Paris Agreement rules must avoid entrenching loopholes that give emitters a way out of decarbonisation in line with 1.5℃. For Article 6 negotiations, this means no carbon offset markets. Carbon credits could, for example, be generated by planting trees or buying up existing forests, as a way to ‘offset’ a dirty power project on the other side of the world. But offsetting doesn’t stop carbon entering the atmosphere and warming our world, it just keeps it off the ledgers of the companies or governments responsible. Instead, Article 6 must set strong rules that boost the implementation of the Paris Agreement through international cooperation. Governments must commit to work together to equitably support mitigation and adaptation with the provision of a range of implementation measures including finance, technology transfer, knowledge sharing and capacity building.
Fossil fuels: phase-out, defund, and pursue a just transition to renewables.
The text of the official COP26 Glasgow Agreement must reflect the need for real action to start phasing out fossil fuels. This means no new projects, no new finance, and no public support for existing projects, which should be phased out almost entirely by 2050. Coal should be phased out as quickly as possible as a priority. We will push to get the final COP26 decision text to mention fossil fuels as the main culprits of the climate emergency, and commit to adequate financing to support less developed nations to scale up renewable energy capacity.
Finance: deliver on the $100bn a year promise – and more.
We want developed countries to come forward at COP26 with new money and a robust, transparent and needs-based plan that shows how the $100bn will be met annually for the next five years. We’re calling for the post-2025 goal to be needs-based and science-based, with clear milestones that go well beyond $100bn annually, and to extend the long-term finance programme.

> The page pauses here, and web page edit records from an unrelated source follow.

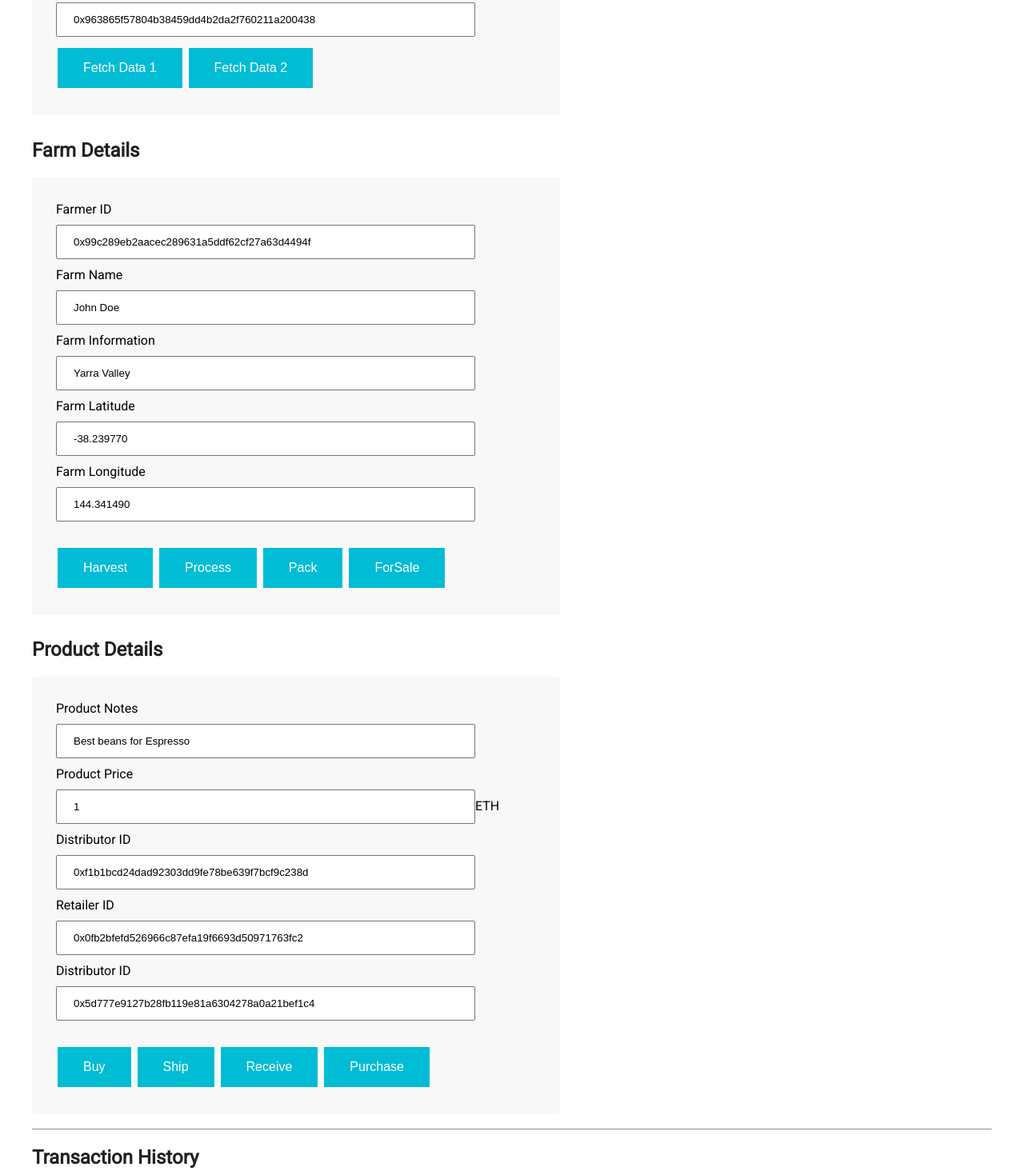
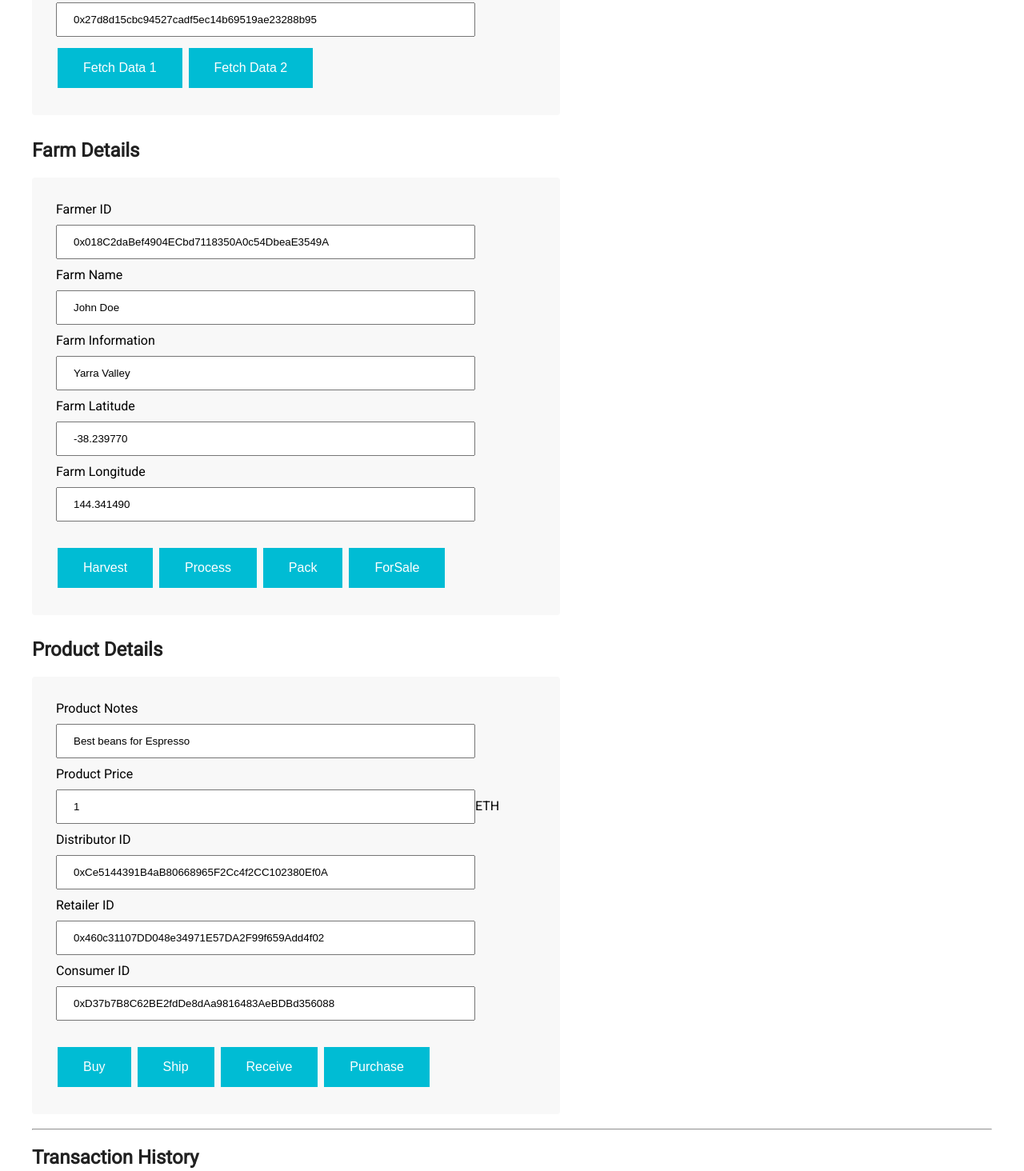
Before and after one commit to jensendarren/Coffee-Supply-Chain-Dapp, a website: page index.html in a window 1280 px wide. Shown: the part 446-1910 px from the top of the page at 80% size. Drawn offline with nearby package versions, Linux system fonts and the light colour scheme.

Commit message:
updated README and added screen captures for testing client app

```diff
--- a/index.html
+++ b/index.html
@@ -27,7 +27,7 @@
             <input type="number" id="upc" name="upc" value=1><br>
             Current Owner ID
             <br>
-            <input type="text" id="ownerID" name="ownerID" value="0x963865f57804b38459dd4b2da2f760211a200438" size="50"><br>
+            <input type="text" id="ownerID" name="ownerID" value="0x27d8d15cbc94527cadf5ec14b69519ae23288b95" size="50"><br>
             <div class=button-div>
                 <button class="btn-fetchOne" id="button" type="button" data-id="9">Fetch Data 1</button>
                 <button class="btn-fetchTwo" id="button" type="button" data-id="10">Fetch Data 2</button>
@@ -38,7 +38,7 @@
         <div class="form-group">
             Farmer ID
             <br>
-            <input type="text" id="originFarmerID" name="originFarmerID" value="0x99c289eb2aacec289631a5ddf62cf27a63d4494f"
+            <input type="text" id="originFarmerID" name="originFarmerID" value="0x018C2daBef4904ECbd7118350A0c54DbeaE3549A"
                 size="50"><br>
             Farm Name
             <br>
@@ -69,16 +69,16 @@
             <input type="number" id="productPrice" name="productPrice" value=1>ETH<br>
             Distributor ID
             <br>
-            <input type="text" id="distributorID" name="distributorID" value="0xf1b1bcd24dad92303dd9fe78be639f7bcf9c238d"
+            <input type="text" id="distributorID" name="distributorID" value="0xCe5144391B4aB80668965F2Cc4f2CC102380Ef0A"
                 size="50">
             <br>
             Retailer ID
             <br>
-            <input type="text" id="retailerID" name="retailerID" value="0x0fb2bfefd526966c87efa19f6693d50971763fc2"
+            <input type="text" id="retailerID" name="retailerID" value="0x460c31107DD048e34971E57DA2F99f659Add4f02"
                 size="50"><br>
-            Distributor ID
+            Consumer ID
             <br>
-            <input type="text" id="consumerID" name="consumerID" value="0x5d777e9127b28fb119e81a6304278a0a21bef1c4"
+            <input type="text" id="consumerID" name="consumerID" value="0xD37b7B8C62BE2fdDe8dAa9816483AeBDBd356088"
                 size="50"><br>
             <br>
             <button class="btn-buy" id="button" type="button" data-id="5">Buy</button>
```
Also changed, not shown: README.md, img/metamask-accounts.png (added), img/tx-history.png (added), 1 other file.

Commitments must also be made to support less developed countries with the loss and damage caused by the climate emergency.